It is well established that our immune systems are compromised by poor diet, stress, pollution and inappropriate use of antibiotics. Antibiotics can cause microbial resistance and therefore more virulent microbes: they also kill off beneficial bacteria leaving the intestines open to invasion by pathogens which can become harmful to the host, causing diarrhoea and septicaemia. The diarrhoea causes loss of vital nutrients, further compromising the immune system. Therefore doctors should be prescribing probiotics, nutritional supplements and improving diets for vulnerable patients and not oversubscribing antibiotics.
On his deathbed Pasteur said: "Bernard was right, the pathogen is nothing, the terrain is everything." Unfortunately Pasteur's legacy is the obsession with the pathogen. Modern medicine has largely forgotten the importance of the terrain.

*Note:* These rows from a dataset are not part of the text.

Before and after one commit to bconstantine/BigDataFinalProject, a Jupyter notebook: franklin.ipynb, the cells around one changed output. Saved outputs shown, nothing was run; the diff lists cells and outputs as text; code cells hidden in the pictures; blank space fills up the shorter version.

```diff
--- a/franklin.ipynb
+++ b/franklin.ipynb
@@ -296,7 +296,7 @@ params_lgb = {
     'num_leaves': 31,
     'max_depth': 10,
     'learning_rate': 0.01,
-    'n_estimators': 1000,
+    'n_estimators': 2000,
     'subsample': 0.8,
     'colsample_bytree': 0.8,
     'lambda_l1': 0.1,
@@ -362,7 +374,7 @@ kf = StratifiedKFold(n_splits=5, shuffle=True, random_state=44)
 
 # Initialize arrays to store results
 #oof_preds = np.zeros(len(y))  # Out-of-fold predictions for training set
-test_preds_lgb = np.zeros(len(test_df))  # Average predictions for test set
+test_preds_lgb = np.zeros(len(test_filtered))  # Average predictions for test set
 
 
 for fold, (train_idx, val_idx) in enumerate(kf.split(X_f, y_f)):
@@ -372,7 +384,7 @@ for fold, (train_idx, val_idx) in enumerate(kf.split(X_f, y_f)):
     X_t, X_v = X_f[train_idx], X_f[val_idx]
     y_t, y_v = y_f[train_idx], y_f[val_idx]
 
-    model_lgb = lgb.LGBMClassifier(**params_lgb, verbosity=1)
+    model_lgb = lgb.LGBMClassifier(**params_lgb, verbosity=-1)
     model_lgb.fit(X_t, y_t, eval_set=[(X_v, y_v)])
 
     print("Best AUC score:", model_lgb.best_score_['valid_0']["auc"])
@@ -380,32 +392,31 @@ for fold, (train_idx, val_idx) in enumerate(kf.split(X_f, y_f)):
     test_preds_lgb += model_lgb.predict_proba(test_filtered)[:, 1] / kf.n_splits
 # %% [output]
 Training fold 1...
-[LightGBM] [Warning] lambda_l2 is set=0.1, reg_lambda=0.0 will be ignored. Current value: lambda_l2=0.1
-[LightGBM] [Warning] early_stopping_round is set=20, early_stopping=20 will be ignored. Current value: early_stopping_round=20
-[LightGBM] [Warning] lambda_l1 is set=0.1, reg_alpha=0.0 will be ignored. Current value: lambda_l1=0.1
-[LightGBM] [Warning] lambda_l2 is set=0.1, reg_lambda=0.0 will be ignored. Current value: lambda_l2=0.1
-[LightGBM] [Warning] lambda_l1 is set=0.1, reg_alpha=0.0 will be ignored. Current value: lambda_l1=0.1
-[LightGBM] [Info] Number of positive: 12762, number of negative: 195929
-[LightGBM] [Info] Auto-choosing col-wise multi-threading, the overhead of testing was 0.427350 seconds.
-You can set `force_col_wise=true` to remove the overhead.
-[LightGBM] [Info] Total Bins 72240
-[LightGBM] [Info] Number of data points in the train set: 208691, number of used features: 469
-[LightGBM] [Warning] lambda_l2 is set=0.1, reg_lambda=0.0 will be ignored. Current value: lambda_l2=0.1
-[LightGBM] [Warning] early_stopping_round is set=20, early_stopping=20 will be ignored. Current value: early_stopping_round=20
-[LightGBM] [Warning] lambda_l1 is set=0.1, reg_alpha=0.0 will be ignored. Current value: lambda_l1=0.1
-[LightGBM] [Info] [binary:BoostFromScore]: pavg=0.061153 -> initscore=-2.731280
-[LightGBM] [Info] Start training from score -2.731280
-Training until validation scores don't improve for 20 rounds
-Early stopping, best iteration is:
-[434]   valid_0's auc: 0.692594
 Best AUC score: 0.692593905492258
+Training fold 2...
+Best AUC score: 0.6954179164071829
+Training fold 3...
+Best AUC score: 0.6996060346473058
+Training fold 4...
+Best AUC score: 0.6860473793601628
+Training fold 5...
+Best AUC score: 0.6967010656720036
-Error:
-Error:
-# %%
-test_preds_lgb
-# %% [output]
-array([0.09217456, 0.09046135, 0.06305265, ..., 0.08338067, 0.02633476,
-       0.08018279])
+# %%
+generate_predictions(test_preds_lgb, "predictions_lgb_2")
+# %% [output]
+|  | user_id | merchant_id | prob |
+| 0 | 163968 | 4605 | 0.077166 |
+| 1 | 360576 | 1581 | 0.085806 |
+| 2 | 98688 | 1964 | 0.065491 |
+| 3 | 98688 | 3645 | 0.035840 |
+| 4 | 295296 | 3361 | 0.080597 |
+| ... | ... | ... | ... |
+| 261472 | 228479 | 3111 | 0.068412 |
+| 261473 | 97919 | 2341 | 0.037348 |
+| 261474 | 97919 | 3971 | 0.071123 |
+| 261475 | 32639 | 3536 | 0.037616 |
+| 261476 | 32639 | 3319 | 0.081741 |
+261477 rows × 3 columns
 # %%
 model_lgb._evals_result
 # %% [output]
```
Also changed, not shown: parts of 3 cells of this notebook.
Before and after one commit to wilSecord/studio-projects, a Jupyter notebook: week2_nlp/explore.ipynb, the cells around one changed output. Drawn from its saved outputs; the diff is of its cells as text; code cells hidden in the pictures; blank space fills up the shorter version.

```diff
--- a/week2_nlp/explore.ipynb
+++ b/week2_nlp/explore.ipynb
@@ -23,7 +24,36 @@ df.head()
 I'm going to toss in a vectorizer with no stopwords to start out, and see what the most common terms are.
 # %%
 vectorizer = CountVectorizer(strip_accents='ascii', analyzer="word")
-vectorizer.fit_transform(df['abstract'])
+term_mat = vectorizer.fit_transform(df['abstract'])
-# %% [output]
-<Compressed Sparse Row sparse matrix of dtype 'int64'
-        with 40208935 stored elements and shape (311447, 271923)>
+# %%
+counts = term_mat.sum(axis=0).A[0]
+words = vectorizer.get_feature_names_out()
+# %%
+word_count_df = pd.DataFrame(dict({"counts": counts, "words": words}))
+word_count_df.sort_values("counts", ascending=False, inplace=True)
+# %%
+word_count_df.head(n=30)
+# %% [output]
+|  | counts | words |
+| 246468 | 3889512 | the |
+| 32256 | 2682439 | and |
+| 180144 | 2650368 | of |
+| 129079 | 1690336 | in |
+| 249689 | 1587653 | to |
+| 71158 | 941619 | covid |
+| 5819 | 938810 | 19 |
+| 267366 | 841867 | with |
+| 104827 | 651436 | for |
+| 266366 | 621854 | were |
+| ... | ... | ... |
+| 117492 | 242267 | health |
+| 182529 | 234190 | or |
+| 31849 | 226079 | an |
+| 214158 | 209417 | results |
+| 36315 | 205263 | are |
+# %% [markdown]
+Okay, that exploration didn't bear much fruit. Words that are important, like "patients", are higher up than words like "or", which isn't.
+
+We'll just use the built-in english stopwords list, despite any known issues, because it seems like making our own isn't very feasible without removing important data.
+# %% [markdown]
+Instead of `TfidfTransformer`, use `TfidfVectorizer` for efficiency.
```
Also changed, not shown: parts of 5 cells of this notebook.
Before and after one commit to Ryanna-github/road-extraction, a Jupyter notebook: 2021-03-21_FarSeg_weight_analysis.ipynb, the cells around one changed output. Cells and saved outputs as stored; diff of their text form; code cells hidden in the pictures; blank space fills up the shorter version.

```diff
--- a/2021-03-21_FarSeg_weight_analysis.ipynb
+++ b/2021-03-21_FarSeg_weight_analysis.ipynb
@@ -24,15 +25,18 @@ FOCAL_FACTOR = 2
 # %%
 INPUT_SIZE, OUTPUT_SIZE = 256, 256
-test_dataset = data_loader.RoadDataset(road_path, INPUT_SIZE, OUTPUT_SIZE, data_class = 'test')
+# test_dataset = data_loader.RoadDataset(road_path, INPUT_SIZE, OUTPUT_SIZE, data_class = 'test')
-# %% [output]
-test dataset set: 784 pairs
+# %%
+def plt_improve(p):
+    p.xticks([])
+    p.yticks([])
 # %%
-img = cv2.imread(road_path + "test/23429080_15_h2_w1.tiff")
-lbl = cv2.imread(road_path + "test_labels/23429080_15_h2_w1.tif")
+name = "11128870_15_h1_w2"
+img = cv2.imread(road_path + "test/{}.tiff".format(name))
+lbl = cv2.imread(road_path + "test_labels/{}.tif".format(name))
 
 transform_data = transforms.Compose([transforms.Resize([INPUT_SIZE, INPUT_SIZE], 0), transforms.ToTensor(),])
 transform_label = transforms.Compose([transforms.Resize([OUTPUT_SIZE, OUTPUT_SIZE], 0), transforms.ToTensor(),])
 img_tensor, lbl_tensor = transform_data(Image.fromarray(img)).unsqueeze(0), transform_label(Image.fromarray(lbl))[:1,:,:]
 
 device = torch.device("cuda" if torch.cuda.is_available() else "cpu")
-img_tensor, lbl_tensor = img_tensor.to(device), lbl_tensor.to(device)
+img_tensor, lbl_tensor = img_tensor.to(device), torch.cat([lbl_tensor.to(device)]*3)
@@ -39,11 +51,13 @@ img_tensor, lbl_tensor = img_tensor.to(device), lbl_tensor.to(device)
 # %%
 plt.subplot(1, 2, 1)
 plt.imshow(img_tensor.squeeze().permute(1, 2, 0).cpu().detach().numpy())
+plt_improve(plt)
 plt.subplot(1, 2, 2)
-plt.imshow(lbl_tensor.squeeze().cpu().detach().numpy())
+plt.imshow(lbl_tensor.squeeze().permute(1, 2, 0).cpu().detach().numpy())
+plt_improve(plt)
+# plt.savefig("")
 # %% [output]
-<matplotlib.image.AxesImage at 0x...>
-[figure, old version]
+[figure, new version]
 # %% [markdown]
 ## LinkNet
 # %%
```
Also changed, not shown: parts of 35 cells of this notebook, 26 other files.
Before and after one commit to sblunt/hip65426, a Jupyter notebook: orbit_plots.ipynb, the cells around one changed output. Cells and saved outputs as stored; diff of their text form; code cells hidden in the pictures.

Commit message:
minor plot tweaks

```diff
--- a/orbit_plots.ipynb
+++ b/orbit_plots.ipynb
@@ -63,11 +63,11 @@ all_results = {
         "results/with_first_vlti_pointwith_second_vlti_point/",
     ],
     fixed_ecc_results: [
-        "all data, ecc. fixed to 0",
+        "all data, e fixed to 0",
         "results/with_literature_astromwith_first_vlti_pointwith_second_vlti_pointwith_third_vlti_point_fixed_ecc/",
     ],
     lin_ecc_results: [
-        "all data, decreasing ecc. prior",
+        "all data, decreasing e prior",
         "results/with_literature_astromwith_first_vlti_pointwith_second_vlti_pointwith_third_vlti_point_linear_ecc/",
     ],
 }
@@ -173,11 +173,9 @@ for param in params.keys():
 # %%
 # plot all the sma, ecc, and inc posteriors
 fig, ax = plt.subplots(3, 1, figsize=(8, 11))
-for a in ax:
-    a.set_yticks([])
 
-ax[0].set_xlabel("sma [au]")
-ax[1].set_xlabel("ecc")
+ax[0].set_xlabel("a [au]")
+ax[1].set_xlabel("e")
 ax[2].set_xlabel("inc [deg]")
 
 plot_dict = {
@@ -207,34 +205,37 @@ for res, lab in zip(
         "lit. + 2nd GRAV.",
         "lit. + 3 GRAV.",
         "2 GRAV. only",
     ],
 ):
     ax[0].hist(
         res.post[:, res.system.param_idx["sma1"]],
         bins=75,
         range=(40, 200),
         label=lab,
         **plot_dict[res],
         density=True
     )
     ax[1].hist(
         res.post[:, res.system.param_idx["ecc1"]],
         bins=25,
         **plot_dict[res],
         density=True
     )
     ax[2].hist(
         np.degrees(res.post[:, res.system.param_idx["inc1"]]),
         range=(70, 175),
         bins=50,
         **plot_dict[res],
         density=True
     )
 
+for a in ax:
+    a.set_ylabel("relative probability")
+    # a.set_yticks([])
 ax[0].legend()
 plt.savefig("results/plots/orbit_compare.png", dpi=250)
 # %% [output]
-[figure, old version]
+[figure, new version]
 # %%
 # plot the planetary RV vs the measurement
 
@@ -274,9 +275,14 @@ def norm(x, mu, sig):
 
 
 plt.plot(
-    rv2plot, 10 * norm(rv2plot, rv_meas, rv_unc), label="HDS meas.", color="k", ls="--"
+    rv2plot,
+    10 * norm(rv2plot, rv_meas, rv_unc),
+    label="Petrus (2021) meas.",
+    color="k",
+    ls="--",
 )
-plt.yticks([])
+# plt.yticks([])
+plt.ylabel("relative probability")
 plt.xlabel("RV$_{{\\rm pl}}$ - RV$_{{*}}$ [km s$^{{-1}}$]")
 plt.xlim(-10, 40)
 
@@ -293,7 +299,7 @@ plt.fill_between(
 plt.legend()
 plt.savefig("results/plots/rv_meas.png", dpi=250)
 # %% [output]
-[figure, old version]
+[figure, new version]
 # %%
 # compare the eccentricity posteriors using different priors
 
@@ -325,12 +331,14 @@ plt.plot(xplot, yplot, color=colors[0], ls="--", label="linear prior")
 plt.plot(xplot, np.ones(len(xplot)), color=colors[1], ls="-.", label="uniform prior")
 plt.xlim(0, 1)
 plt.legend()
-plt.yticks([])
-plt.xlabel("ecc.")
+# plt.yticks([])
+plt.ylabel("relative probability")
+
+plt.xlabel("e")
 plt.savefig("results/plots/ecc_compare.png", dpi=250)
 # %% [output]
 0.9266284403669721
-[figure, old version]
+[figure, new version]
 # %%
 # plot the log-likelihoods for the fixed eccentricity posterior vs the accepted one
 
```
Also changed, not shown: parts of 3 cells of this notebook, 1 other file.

CARDIAC PHYSIOLOGIST BRIGHTON
Britannia rules both waves and Proms
Sir: May I reassure your correspondent Richard Welch (letter 28 June) that the 200th anniversary of the Battle of Trafalgar will indeed be celebrated at this year's BBC Proms: it suggested our theme of music inspired by the sea, which flows through the entire season.
Sir Henry Wood's famous "Fantasia on British Sea-Songs" was written 100 years ago for the centenary of Trafalgar, so "Rule, Britannia!" will be performed on the Last Night as he originally arranged it, and thanks to the addition of Proms in the Park around the country, not only Wales, but also England, Scotland and Northern Ireland will be represented in that sequence. I hope Mr Welch may especially approve of the restoration of Wood's original naval bugle calls, which will be sounded around the UK on this special occasion.
DIRECTOR, BBC PROMS LONDON W1
ID: let the people decide
Sir: There ought to be a referendum on something as fundamentally constitutional as identity cards. The United Kingdom had been prepared for a referendum on Europe; now we must be permitted to decide on something equally radical - the government holding of all of our intimate personal data. The Prime Minister spoke on the new Europe directly to the people of Europe: does he not trust his own citizens to decide on the future of our own country?
GERALDINE VAN BUEREN
PROFESSOR OF INTERNATIONAL HUMAN RIGHTS LAW QUEEN MARY COLLEGE UNIVERSITY OF LONDON
Sir: My cat, along with many other pets, has been given a unique identifier in the form of a microchip. Surely in this pet-loving nation what is good enough for our pets is good enough for us - and a lot cheaper than identity cards.
Relocate the hedgehogs
Sir: The decline in the population of Britain's hedgehogs (report, 30 June) is not helped by the stupidity of Scottish Natural Heritage which continues to slaughter them every year in the Hebrides, when there is an overwhelming weight of compelling evidence from mammal experts showing that a) relocation of hedgehogs to the mainland would be a more humane and cheaper solution and b) that the problem of the decline in the seabird population on the Uists and Benbecula is in any case part of a wider ecological issue involving more than just hedgehogs eating eggs. Relocation, not extermination, is the answer.
Not all narcissists kill
Sir: Your exploration of the effects of "narcissistic personality disorder" ("Student who killed his parents...," 30 June), including as it did a cross reference to Barry George, jailed for the murder of Jill Dando, may have left readers with the somewhat inaccurate impression that its effects inevitably result in murder. That is not so; its effects may be limited only to the writing of poor novels and perjury, as in the case of Jeffrey Archer.
Tennis vs rain
Sir: Listening to commentators and weather forecasters, it seems that the drought in South East England is of less concern than the threat of rain at Wimbledon.